EXERCISE DETAILS »
Tally up the lines below containing the string "relative", then write the number alone.

Extracted records
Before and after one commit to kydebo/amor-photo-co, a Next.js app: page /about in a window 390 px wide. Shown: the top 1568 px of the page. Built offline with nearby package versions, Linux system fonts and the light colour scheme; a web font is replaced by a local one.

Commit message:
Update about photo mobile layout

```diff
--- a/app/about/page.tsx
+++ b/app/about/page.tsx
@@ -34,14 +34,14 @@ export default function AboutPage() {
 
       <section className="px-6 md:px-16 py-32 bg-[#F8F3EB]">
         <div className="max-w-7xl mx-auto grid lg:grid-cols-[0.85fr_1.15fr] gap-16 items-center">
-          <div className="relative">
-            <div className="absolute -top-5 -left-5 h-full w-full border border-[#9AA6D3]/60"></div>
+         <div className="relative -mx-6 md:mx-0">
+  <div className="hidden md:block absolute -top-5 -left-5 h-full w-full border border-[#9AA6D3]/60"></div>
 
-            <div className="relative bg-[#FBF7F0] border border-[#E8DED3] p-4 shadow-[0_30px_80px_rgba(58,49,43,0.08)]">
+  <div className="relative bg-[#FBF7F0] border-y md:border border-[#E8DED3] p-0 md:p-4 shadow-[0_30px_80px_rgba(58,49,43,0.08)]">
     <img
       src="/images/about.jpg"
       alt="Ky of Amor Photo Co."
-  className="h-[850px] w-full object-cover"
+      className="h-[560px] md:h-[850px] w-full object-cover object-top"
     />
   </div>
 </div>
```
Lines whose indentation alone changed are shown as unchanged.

PROBLEM SOLUTION »
4